[Before-and-after change data]
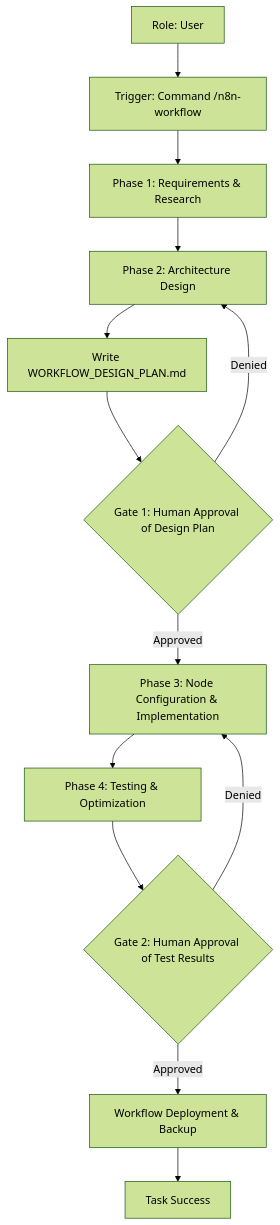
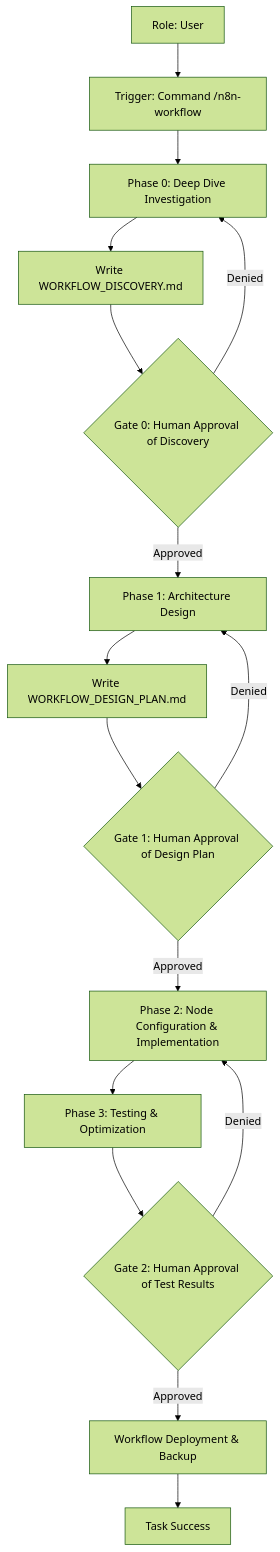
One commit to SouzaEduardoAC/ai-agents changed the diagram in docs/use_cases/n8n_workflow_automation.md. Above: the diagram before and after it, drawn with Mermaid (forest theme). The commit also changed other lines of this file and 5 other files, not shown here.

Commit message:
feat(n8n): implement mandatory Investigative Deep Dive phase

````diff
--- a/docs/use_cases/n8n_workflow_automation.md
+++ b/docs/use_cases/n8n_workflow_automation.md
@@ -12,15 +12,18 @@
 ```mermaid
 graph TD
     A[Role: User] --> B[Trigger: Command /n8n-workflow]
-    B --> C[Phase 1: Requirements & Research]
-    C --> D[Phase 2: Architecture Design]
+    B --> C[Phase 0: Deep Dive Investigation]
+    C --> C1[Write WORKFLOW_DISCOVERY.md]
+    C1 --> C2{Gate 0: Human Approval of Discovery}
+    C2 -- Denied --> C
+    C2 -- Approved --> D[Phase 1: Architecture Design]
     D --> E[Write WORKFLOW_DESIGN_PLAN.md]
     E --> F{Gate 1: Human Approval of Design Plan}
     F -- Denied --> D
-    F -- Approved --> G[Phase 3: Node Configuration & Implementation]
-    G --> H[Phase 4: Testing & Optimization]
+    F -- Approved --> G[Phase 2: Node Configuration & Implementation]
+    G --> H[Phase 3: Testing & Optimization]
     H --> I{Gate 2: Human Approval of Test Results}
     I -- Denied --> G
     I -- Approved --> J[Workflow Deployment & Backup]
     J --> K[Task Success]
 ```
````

● **Task details**
Where a line of the records holds the word "Optimization", copy that line.

● **Task answer**
-    G --> H[Phase 4: Testing & Optimization]
+    G --> H[Phase 3: Testing & Optimization]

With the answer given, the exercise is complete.